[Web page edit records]
--- START ---
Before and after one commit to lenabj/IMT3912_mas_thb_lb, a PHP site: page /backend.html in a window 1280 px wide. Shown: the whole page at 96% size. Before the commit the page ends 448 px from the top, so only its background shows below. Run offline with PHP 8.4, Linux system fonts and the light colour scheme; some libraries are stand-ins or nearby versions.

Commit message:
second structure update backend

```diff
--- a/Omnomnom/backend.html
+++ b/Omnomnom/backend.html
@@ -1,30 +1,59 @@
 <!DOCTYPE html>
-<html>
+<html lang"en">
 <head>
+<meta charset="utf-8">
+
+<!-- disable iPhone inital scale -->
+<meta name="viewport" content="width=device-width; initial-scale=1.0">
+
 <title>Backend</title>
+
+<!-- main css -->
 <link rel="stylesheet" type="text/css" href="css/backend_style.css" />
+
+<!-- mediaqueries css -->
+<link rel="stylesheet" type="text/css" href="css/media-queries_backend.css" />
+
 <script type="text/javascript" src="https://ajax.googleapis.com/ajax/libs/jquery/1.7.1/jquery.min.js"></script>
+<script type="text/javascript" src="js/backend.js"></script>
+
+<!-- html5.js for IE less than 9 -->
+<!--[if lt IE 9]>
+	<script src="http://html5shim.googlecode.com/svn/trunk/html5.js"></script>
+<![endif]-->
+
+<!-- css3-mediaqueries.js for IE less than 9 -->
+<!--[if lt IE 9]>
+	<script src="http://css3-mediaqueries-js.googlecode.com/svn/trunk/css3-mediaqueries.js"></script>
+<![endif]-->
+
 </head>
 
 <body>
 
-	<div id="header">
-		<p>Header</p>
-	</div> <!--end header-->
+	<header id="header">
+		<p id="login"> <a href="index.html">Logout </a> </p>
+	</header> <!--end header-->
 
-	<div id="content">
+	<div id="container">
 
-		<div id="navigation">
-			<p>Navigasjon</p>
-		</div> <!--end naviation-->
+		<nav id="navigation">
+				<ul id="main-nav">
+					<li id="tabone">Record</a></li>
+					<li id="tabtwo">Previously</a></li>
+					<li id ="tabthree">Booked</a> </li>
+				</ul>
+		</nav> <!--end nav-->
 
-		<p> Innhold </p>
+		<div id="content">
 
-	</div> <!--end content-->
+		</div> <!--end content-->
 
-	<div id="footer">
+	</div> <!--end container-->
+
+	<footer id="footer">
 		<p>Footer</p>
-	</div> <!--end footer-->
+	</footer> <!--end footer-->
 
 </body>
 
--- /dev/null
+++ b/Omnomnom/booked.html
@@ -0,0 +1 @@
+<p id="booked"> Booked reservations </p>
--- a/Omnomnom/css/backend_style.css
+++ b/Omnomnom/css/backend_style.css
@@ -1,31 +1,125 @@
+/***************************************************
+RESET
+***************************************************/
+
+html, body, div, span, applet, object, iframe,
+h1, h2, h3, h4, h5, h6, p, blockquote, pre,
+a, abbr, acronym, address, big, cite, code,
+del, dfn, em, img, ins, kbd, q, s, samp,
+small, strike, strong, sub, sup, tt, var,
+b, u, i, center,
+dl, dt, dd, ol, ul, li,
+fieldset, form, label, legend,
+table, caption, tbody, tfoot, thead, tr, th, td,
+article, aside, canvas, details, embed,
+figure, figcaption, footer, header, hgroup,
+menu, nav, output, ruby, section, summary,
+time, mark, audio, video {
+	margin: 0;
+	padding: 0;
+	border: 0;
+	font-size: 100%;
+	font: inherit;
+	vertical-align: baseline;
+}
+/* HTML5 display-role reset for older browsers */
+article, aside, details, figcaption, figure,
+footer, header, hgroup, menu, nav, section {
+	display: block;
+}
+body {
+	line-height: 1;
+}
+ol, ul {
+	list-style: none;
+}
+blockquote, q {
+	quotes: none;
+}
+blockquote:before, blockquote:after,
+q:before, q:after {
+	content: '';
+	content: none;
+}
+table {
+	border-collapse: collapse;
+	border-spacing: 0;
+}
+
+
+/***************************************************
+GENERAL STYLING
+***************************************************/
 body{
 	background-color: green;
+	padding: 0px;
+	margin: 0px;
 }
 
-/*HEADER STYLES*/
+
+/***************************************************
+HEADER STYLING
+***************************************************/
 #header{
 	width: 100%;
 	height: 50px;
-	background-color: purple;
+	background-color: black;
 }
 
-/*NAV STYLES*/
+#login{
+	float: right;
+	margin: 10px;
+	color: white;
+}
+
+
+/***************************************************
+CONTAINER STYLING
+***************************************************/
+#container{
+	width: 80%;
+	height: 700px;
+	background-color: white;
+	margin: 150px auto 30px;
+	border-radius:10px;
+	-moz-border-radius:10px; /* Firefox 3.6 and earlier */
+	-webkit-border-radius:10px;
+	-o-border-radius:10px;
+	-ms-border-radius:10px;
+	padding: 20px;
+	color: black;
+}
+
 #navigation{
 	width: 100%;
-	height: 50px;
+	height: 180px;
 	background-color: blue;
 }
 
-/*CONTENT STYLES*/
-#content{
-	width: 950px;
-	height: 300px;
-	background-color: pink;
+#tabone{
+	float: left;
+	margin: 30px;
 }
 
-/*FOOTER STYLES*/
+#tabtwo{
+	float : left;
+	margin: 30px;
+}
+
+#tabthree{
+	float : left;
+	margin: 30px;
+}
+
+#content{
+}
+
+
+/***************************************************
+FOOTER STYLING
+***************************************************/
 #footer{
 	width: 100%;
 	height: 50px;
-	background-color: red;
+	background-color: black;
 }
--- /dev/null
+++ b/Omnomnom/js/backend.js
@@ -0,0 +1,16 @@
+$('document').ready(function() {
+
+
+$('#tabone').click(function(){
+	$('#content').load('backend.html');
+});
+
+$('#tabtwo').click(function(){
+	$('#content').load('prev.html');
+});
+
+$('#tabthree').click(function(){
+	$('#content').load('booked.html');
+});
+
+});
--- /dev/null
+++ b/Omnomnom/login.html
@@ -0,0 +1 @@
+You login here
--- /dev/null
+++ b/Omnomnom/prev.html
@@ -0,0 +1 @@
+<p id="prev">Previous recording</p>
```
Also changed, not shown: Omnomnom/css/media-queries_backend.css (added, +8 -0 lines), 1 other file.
--- END ---
Exercise objective:
Using the data above, return every line that contains the string "color".

Task solution:
 	background-color: green;
-	background-color: purple;
+	background-color: black;
+	color: white;
+	background-color: white;
+	color: black;
 	background-color: blue;
-	background-color: pink;
-	background-color: red;
+	background-color: black;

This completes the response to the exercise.